There is a two-part process that produces feelings: Arousal + Interpretation = Emotion
For example, if someone steps on your toe, you will feel pain but you heart will also start beating faster. This reaction is automatic and you have little control over your body’s initial physical response. However, the emotions you experience are not automatic and will be influenced by your interpretation of the event. If you perceive that it was an accident and the person feels badly, you may feel compassion for the person, even though you are in physical pain. If you perceive that the individual stepped on your toe on purpose, you may feel angry and that it shouldn’t have happened. It is your interpretation of events that are the key to your experience of emotion, not the events themselves. Whereas sad individuals tend to interpret events as caused by situational factors (e.g., I missed the flight because the traffic was bad), angry individuals tend to attribute the same events to human factors (e.g., I missed the flight because the cab driver was terrible). This is because anger is typically caused by the actions of people and sadness by factors that are circumstantial. As a result, people make different interpretations when angry than when sad.
Anger is a secondary emotion because you tend to experience anger in order to attack and defend against a threat. A primary feeling is what is what is felt immediately before you feel angry. However, nothing will cause you to have an emotion until you have learned which things are threatening and which are harmless. You might first feel afraid, attacked, offended, disrespected, forced, trapped, or pressured. If any of these feelings are intense enough, you feel angry. However, more than likely the primary feeling is fear. You learn to fear things from your experiences. As a human, when you experience something painful, like getting stung by a bee, and you store this experience in your memory. However you may continue to feel afraid when you hear a buzzing similar to a bee. This happens because your memory has associated the past experience of pain with the current buzzing sound. A bee does not cause the fear, the fear is an interpretation about the bee. It is your interpretations of what it means to be near a bee that determines if you anxious or not. Most small children have no fear of animals. They are interested in anything that moves, and if the thing also happens to be warm, soft, and fuzzy, they will like it. A child will not automatically be afraid of a big animal, such as a lion or bear. They must learn about the danger of such animals before they will be afraid of them.
Some people have associated the pain or discomfort that can occur in the future, with the thought of that thing or event in their mind. For example, a person who interprets all bees as dangerous and causing harm, feels fear when they see any sort of real or plastic bee. The emotional “fearful” thoughts will occur automatically, without any conscious evaluation.

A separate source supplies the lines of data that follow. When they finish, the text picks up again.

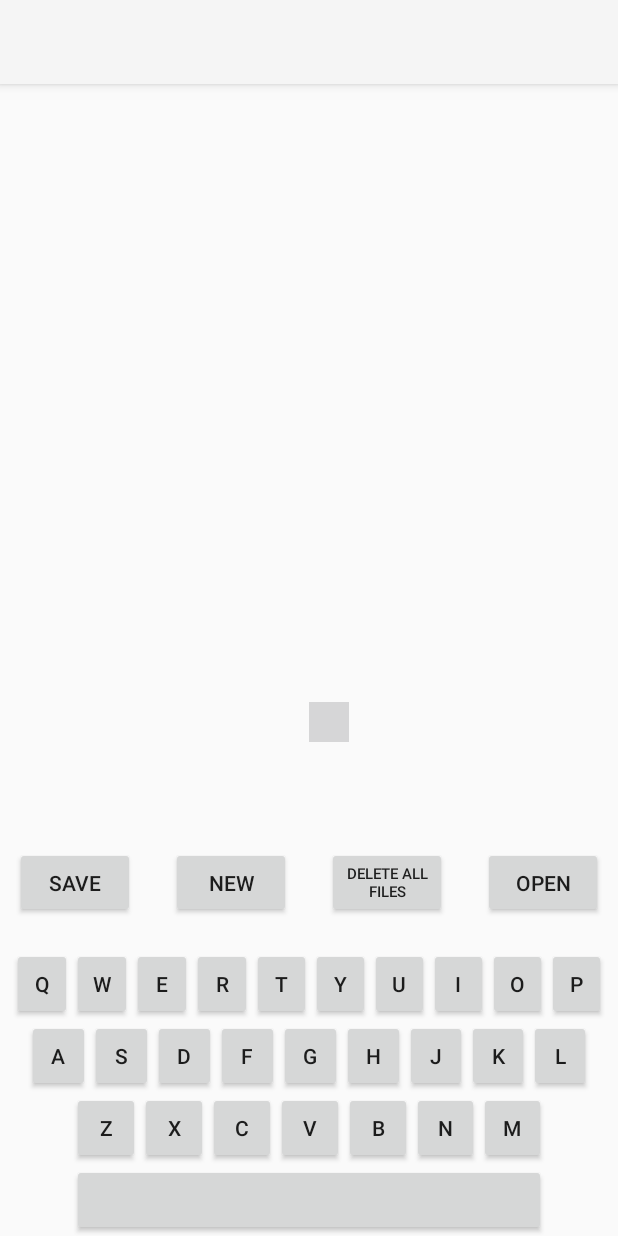
After one commit to bche722/softeng702-project, an Android app: the TextEditorActivity screen opened directly, with no data from a screen before it, on a phone screen of 412 x 824 dp. The commit adds this screen. Run offline under Robolectric (Android 15) with nearby library versions, the phone set to English and light mode, and no system bars; network calls fail; 14 statements that could not run were skipped.

Commit message:
add text editor app

```diff
--- a/app/src/main/AndroidManifest.xml
+++ b/app/src/main/AndroidManifest.xml
@@ -26,6 +26,9 @@
         <activity android:name=".Draw.DrawActivity"
             android:screenOrientation="portrait"
             />
+        <activity android:name=".TextEditorActivity"
+            android:screenOrientation="portrait"
+            />
         <activity android:name=".NumpadActivity"
             android:screenOrientation="portrait"
             >
--- a/app/src/main/java/yaujen/bankai/myapplication/DemoActivity.java
+++ b/app/src/main/java/yaujen/bankai/myapplication/DemoActivity.java
@@ -17,13 +17,13 @@ import yaujen.bankai.pointandclick.ClickingMethod;
 import yaujen.bankai.pointandclick.ControlMethod;
 
 public class DemoActivity extends AppCompatActivity {
-    public enum Tasks { Keyboard, Numpad, Wikipedia , Draw};
+    public enum Tasks { Keyboard, Numpad, Wikipedia , Draw, TextEditor};
 
     // Dropdown Options
     public static final String[] CONTROL_METHODS = new String[]{ControlMethod.POSITION_CONTROL.name(), ControlMethod.VELOCITY_CONTROL.name()};
     public static final String[] TILT_GAINS = new String[]{"10","15","20","25","30","35","40","45","50","55","60","65","70","75","80","85","90","95","100","105","110","115","120","125","130","135","140","145","150","160","170","180","190","200","225","250","275","300","325","350","375","400"};
     public String[] CLICKING_METHODS = new String[]{ClickingMethod.VOLUME_DOWN.name(),ClickingMethod.FLOATING_BUTTON.name(),ClickingMethod.BACK_TAP.name(),ClickingMethod.BEZEL_SWIPE.name() };
-    public static final String[] TASKS = new String[]{Tasks.Keyboard.name(), Tasks.Numpad.name(), Tasks.Wikipedia.name(), Tasks.Draw.name()};
+    public static final String[] TASKS = new String[]{Tasks.Keyboard.name(), Tasks.Numpad.name(), Tasks.Wikipedia.name(), Tasks.Draw.name(),Tasks.TextEditor.name ()};
 
     // KEY
     public static final String KEY_NAME_CONTROL_METHOD = "CONTROL_METHOD";
@@ -87,6 +87,8 @@ public class DemoActivity extends AppCompatActivity {
                     myIntent = new Intent(DemoActivity.this, WikipediaActivity.class);
                 }else if(task.equals(Tasks.Draw.name())){
                     myIntent = new Intent(DemoActivity.this, DrawActivity.class);
+                }else if(task.equals(Tasks.TextEditor.name())){
+                    myIntent = new Intent(DemoActivity.this, TextEditorActivity.class);
                 }
 
                 if(myIntent != null) {
--- /dev/null
+++ b/app/src/main/res/layout/activity_texteditor.xml
@@ -0,0 +1,362 @@
+<?xml version="1.0" encoding="utf-8"?>
+<android.support.constraint.ConstraintLayout xmlns:android="http://schemas.android.com/apk/res/android"
+    xmlns:app="http://schemas.android.com/apk/res-auto"
+    xmlns:tools="http://schemas.android.com/tools"
+    android:id="@+id/layout"
+    android:layout_width="match_parent"
+    android:layout_height="match_parent"
+    android:onClick="onBackClicku"
+    tools:context=".KeyboardActivity">
+
+    <android.support.constraint.ConstraintLayout
+        android:id="@+id/alpha"
+        android:layout_width="match_parent"
+        android:layout_height="match_parent"
+        app:layout_constraintBottom_toBottomOf="parent"
+        app:layout_constraintEnd_toEndOf="parent"
+        app:layout_constraintHorizontal_bias="0.0"
+        app:layout_constraintStart_toStartOf="parent"
+        app:layout_constraintTop_toTopOf="parent"
+        app:layout_constraintVertical_bias="0.0">
+
+        <Button
+            android:id="@+id/save"
+            android:layout_width="80dp"
+            android:layout_height="47dp"
+            android:layout_marginStart="10dp"
+            android:layout_marginEnd="10dp"
+            android:layout_marginBottom="20dp"
+            android:text="Save"
+            app:layout_constraintBottom_toTopOf="@+id/keyboard"
+            app:layout_constraintEnd_toEndOf="parent"
+            app:layout_constraintHorizontal_bias="0"
+            app:layout_constraintStart_toStartOf="parent" />
+
+        <Button
+            android:id="@+id/open"
+            android:layout_width="80dp"
+            android:layout_height="47dp"
+            android:layout_marginStart="10dp"
+            android:layout_marginEnd="10dp"
+            android:layout_marginBottom="20dp"
+            android:text="Open"
+            app:layout_constraintBottom_toTopOf="@+id/keyboard"
+            app:layout_constraintEnd_toEndOf="parent"
+            app:layout_constraintHorizontal_bias="1"
+            app:layout_constraintStart_toStartOf="parent" />
+
+        <Button
+            android:id="@+id/newDocument"
+            android:layout_width="80dp"
+            android:layout_height="47dp"
+            android:layout_marginStart="10dp"
+            android:layout_marginEnd="10dp"
+            android:layout_marginBottom="20dp"
+            android:text="New"
+            app:layout_constraintBottom_toTopOf="@+id/keyboard"
+            app:layout_constraintEnd_toEndOf="parent"
+            app:layout_constraintHorizontal_bias="0.3333333"
+            app:layout_constraintStart_toEndOf="@+id/save"
+            app:layout_constraintStart_toStartOf="parent" />
+
+        <Button
+            android:id="@+id/deleteAll"
+            android:layout_width="80dp"
+            android:layout_height="47dp"
+            android:layout_marginStart="10dp"
+            android:layout_marginEnd="10dp"
+            android:layout_marginBottom="20dp"
+            android:text="Delete All Files"
+            android:textSize="10dp"
+            app:layout_constraintBottom_toTopOf="@+id/keyboard"
+            app:layout_constraintEnd_toEndOf="parent"
+            app:layout_constraintHorizontal_bias="0.66666666"
+            app:layout_constraintStart_toEndOf="@+id/save"
+            app:layout_constraintStart_toStartOf="parent" />
+
+        <TextView
+            android:id="@+id/text"
+            android:layout_width="375dp"
+            android:layout_height="450dp"
+            android:layout_marginStart="16dp"
+            android:layout_marginTop="8dp"
+            android:layout_marginEnd="16dp"
+            android:textSize="30sp"
+            app:layout_constraintEnd_toEndOf="parent"
+            app:layout_constraintHorizontal_bias="0.5"
+            app:layout_constraintStart_toStartOf="parent"
+            app:layout_constraintTop_toTopOf="parent" />
+
+        <LinearLayout
+            android:id="@+id/keyboard"
+            android:layout_width="0dp"
+            android:layout_height="wrap_content"
+            android:layout_marginStart="8dp"
+            android:layout_marginEnd="8dp"
+            android:orientation="vertical"
+            app:layout_constraintBottom_toBottomOf="parent"
+            app:layout_constraintEnd_toEndOf="parent"
+            app:layout_constraintStart_toStartOf="parent">
+
+            <LinearLayout
+                android:id="@+id/row1"
+                android:layout_width="match_parent"
+                android:layout_height="match_parent"
+                android:orientation="horizontal">
+
+                <Button
+                    android:id="@+id/q"
+                    android:layout_width="wrap_content"
+                    android:layout_height="wrap_content"
+                    android:layout_weight="1"
+                    android:onClick="onClicku"
+                    android:text="q" />
+
+                <Button
+                    android:id="@+id/w"
+                    android:layout_width="wrap_content"
+                    android:layout_height="wrap_content"
+                    android:layout_weight="1"
+                    android:onClick="onClicku"
+                    android:text="w" />
+
+                <Button
+                    android:id="@+id/e"
+                    android:layout_width="wrap_content"
+                    android:layout_height="wrap_content"
+                    android:layout_weight="1"
+                    android:onClick="onClicku"
+                    android:text="e" />
+
+                <Button
+                    android:id="@+id/r"
+                    android:layout_width="wrap_content"
+                    android:layout_height="wrap_content"
+                    android:layout_weight="1"
+                    android:onClick="onClicku"
+                    android:text="r" />
+
+                <Button
+                    android:id="@+id/t"
+                    android:layout_width="wrap_content"
+                    android:layout_height="wrap_content"
+                    android:layout_weight="1"
+                    android:onClick="onClicku"
+                    android:text="t" />
+
+                <Button
+                    android:id="@+id/y"
+                    android:layout_width="wrap_content"
+                    android:layout_height="wrap_content"
+                    android:layout_weight="1"
+                    android:onClick="onClicku"
+                    android:text="y" />
+
+                <Button
+                    android:id="@+id/u"
+                    android:layout_width="wrap_content"
+                    android:layout_height="wrap_content"
+                    android:layout_weight="1"
+                    android:onClick="onClicku"
+                    android:text="u" />
+
+                <Button
+                    android:id="@+id/i"
+                    android:layout_width="wrap_content"
+                    android:layout_height="wrap_content"
+                    android:layout_weight="1"
+                    android:onClick="onClicku"
+                    android:text="i" />
+
+                <Button
+                    android:id="@+id/o"
+                    android:layout_width="wrap_content"
+                    android:layout_height="wrap_content"
+                    android:layout_weight="1"
+                    android:onClick="onClicku"
+                    android:text="o" />
+
+                <Button
+                    android:id="@+id/p"
+                    android:layout_width="wrap_content"
+                    android:layout_height="wrap_content"
+                    android:layout_weight="1"
+                    android:onClick="onClicku"
+                    android:text="p" />
+
+            </LinearLayout>
+
+            <LinearLayout
+                android:id="@+id/row2"
+                android:layout_width="match_parent"
+                android:layout_height="match_parent"
+                android:layout_marginLeft="10dp"
+                android:layout_marginRight="10dp"
+                android:orientation="horizontal">
+
+                <Button
+                    android:id="@+id/a"
+                    android:layout_width="wrap_content"
+                    android:layout_height="wrap_content"
+                    android:layout_weight="1"
+                    android:onClick="onClicku"
+                    android:text="a" />
+
+                <Button
+                    android:id="@+id/s"
+                    android:layout_width="wrap_content"
+                    android:layout_height="wrap_content"
+                    android:layout_weight="1"
+                    android:onClick="onClicku"
+                    android:text="s" />
+
+                <Button
+                    android:id="@+id/d"
+                    android:layout_width="wrap_content"
+                    android:layout_height="wrap_content"
+                    android:layout_weight="1"
+                    android:onClick="onClicku"
+                    android:text="d" />
+
+                <Button
+                    android:id="@+id/f"
+                    android:layout_width="wrap_content"
+                    android:layout_height="wrap_content"
+                    android:layout_weight="1"
+                    android:onClick="onClicku"
+                    android:text="f" />
+
+                <Button
+                    android:id="@+id/g"
+                    android:layout_width="wrap_content"
+                    android:layout_height="wrap_content"
+                    android:layout_weight="1"
+                    android:onClick="onClicku"
+                    android:text="g" />
+
+                <Button
+                    android:id="@+id/h"
+                    android:layout_width="wrap_content"
+                    android:layout_height="wrap_content"
+                    android:layout_weight="1"
+                    android:onClick="onClicku"
+                    android:text="h" />
+
+                <Button
+                    android:id="@+id/j"
+                    android:layout_width="wrap_content"
+                    android:layout_height="wrap_content"
+                    android:layout_weight="1"
+                    android:onClick="onClicku"
+                    android:text="j" />
+
+                <Button
+                    android:id="@+id/k"
+                    android:layout_width="wrap_content"
+                    android:layout_height="wrap_content"
+                    android:layout_weight="1"
+                    android:onClick="onClicku"
+                    android:text="k" />
+
+                <Button
+                    android:id="@+id/l"
+                    android:layout_width="wrap_content"
+                    android:layout_height="wrap_content"
+                    android:layout_weight="1"
+                    android:onClick="onClicku"
+                    android:text="l" />
+
+            </LinearLayout>
+
+            <LinearLayout
+                android:id="@+id/row3"
+                android:layout_width="match_parent"
+                android:layout_height="match_parent"
+                android:layout_marginLeft="40dp"
+                android:layout_marginRight="40dp"
+                android:orientation="horizontal">
+
+                <Button
+                    android:id="@+id/z"
+                    android:layout_width="wrap_content"
+                    android:layout_height="wrap_content"
+                    android:layout_weight="1"
+                    android:onClick="onClicku"
+                    android:text="z" />
+
+                <Button
+                    android:id="@+id/x"
+                    android:layout_width="wrap_content"
+                    android:layout_height="wrap_content"
+                    android:layout_weight="1"
+                    android:onClick="onClicku"
+                    android:text="x" />
+
+                <Button
+                    android:id="@+id/c"
+                    android:layout_width="wrap_content"
+                    android:layout_height="wrap_content"
+                    android:layout_weight="1"
+                    android:onClick="onClicku"
+                    android:text="c" />
+
+                <Button
+                    android:id="@+id/v"
+                    android:layout_width="wrap_content"
+                    android:layout_height="wrap_content"
+                    android:layout_weight="1"
+                    android:onClick="onClicku"
+                    android:text="v" />
+
+                <Button
+                    android:id="@+id/b"
+                    android:layout_width="wrap_content"
+                    android:layout_height="wrap_content"
+                    android:layout_weight="1"
+                    android:onClick="onClicku"
+                    android:text="b" />
+
+                <Button
+                    android:id="@+id/n"
+                    android:layout_width="wrap_content"
+                    android:layout_height="wrap_content"
+                    android:layout_weight="1"
+                    android:onClick="onClicku"
+                    android:text="n" />
+
+                <Button
+                    android:id="@+id/m"
+                    android:layout_width="wrap_content"
+                    android:layout_height="wrap_content"
+                    android:layout_weight="1"
+                    android:onClick="onClicku"
+                    android:text="m" />
+
+            </LinearLayout>
+
+            <LinearLayout
+                android:id="@+id/row4"
+                android:layout_width="match_parent"
+                android:layout_height="match_parent"
+                android:layout_marginLeft="40dp"
+                android:layout_marginRight="40dp"
+                android:orientation="horizontal">
+
+                <Button
+                    android:id="@+id/space"
+                    android:layout_width="wrap_content"
+                    android:layout_height="wrap_content"
+                    android:layout_weight="1"
+                    android:onClick="onClicku"
+                    android:text=" " />
+
+            </LinearLayout>
+
+        </LinearLayout>
+
+    </android.support.constraint.ConstraintLayout>
+
+    <!--<include layout="@layout/movable_overlay_button"/>-->
+
+
+</android.support.constraint.ConstraintLayout>
```
Also changed, not shown: app/src/main/java/yaujen/bankai/myapplication/TextEditorActivity.java (added, +303 -0 lines), app/src/main/res/layout/spinner.xml (added, +25 -0 lines).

This reaction can come from numerous experiences or from a single, intensely frightening one, especially if that experience occurs while they are young. Others have concluded that there is no pain associated with a bee and have no problem being in a bee’s presence. Either way, the feeling depends on your interpretation of a thing or event related to whether it brings potential pain or comfort.
Bandaged toe photo available from Shutterstock